• [PROBLEM TO SOLVE]
Pick each line containing the word "secondary" out of the data below.

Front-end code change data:

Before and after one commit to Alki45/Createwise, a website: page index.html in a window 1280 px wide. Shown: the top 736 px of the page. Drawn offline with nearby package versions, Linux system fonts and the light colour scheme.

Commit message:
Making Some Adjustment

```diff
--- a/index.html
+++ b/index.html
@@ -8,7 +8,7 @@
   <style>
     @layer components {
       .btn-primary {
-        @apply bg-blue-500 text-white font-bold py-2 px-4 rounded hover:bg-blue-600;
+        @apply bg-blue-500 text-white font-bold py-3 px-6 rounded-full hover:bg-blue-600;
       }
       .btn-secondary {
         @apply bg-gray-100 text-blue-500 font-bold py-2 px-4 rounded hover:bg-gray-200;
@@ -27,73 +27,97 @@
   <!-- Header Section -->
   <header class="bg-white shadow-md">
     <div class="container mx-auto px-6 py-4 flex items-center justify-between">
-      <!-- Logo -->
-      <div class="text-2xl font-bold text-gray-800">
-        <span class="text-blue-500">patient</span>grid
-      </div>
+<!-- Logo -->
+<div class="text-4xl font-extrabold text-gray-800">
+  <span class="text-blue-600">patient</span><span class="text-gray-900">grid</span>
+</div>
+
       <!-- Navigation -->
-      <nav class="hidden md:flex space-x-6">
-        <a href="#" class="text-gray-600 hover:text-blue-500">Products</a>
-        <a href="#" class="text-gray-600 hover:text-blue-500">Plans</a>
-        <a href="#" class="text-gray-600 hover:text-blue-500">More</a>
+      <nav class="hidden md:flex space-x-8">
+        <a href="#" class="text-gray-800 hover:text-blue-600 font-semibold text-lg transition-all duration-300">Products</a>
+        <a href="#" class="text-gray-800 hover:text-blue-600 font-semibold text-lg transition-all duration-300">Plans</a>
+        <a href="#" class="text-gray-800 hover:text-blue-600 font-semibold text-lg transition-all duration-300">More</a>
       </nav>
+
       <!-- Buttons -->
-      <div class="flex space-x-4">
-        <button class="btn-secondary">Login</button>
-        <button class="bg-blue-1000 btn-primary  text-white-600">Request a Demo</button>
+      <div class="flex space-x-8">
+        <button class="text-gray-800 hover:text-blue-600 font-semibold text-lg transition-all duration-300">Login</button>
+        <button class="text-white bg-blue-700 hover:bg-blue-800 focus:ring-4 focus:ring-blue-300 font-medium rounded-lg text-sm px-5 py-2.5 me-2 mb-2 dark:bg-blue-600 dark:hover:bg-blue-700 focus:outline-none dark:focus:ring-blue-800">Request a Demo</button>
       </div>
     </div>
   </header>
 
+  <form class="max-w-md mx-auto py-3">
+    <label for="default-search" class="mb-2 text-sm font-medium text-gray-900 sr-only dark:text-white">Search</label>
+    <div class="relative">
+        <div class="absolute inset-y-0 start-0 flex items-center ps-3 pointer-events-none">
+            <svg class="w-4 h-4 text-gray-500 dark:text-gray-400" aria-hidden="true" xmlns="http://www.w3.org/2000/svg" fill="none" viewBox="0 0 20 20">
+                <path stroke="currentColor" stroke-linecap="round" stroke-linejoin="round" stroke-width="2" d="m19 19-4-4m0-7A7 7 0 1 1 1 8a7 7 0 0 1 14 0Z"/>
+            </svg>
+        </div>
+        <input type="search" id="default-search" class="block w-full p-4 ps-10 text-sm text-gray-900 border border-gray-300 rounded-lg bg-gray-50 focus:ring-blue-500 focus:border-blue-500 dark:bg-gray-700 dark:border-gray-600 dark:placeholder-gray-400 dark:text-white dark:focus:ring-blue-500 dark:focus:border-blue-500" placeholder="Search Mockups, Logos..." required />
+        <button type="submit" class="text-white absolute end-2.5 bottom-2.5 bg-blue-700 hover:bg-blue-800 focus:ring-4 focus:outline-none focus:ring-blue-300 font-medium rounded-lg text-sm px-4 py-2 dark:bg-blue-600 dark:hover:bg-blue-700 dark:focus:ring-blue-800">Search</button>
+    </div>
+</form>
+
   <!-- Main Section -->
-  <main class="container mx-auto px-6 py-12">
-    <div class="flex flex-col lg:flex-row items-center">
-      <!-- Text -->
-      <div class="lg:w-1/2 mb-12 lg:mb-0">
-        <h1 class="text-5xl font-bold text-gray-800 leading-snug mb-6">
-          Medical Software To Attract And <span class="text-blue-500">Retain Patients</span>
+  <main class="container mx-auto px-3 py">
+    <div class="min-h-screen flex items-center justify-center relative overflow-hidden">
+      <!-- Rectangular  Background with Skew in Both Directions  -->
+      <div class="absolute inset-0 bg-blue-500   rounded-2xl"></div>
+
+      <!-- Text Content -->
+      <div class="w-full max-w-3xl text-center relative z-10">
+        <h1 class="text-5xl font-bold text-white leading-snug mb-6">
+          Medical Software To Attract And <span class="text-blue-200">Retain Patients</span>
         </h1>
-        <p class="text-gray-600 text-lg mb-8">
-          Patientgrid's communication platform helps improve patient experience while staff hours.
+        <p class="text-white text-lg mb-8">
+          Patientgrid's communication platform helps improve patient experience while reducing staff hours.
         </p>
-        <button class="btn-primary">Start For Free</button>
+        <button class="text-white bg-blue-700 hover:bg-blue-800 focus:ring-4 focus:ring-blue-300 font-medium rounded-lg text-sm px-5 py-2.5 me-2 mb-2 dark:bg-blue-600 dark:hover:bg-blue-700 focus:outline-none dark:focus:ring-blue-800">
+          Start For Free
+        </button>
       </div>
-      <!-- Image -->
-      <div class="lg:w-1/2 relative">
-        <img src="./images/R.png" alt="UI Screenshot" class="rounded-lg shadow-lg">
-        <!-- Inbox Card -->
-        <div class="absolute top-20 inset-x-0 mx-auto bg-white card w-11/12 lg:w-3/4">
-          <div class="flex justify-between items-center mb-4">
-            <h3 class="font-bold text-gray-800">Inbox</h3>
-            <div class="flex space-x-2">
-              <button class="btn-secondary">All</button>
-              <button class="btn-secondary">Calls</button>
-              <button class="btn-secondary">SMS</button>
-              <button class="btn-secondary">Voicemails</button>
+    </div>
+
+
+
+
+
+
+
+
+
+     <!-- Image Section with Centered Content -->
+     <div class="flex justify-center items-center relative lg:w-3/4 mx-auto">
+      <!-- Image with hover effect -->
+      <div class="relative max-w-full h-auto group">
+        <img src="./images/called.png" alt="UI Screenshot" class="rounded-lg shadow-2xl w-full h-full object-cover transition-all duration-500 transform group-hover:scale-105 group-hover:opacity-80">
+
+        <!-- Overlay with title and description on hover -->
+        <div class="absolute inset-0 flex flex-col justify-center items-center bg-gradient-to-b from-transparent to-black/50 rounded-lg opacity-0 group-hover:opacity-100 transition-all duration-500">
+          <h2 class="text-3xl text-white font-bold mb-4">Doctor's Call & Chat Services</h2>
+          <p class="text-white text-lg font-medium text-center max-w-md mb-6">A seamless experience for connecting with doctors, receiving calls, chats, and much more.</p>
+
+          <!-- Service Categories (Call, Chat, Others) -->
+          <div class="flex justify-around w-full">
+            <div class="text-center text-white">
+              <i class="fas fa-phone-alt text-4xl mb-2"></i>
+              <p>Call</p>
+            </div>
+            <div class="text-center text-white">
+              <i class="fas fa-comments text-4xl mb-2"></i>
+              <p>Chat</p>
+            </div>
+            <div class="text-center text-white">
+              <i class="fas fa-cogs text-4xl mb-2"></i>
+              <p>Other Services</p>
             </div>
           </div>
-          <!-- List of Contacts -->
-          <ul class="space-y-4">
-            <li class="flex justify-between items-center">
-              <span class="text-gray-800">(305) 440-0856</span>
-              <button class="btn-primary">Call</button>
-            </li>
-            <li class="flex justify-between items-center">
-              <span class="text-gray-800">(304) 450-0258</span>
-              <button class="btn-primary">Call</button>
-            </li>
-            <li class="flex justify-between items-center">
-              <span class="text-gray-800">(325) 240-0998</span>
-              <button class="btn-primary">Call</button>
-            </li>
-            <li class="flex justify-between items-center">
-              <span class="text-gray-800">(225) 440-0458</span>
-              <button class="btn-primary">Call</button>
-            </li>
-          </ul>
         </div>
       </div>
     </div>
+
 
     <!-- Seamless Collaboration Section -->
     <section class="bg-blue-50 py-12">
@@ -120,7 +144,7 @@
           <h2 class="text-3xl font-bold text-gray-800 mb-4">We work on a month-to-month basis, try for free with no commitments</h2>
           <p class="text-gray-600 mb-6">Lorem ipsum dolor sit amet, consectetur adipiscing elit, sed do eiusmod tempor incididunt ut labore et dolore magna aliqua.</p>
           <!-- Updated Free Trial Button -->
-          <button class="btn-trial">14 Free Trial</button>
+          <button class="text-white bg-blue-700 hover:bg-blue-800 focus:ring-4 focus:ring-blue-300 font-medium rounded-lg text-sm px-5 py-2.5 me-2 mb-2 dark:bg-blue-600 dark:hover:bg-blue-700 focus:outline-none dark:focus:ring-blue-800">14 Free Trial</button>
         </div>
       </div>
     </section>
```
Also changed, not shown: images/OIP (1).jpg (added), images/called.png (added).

• [EXPECTED ANSWER]
       .btn-secondary {
-        <button class="btn-secondary">Login</button>
-              <button class="btn-secondary">All</button>
-              <button class="btn-secondary">Calls</button>
-              <button class="btn-secondary">SMS</button>
-              <button class="btn-secondary">Voicemails</button>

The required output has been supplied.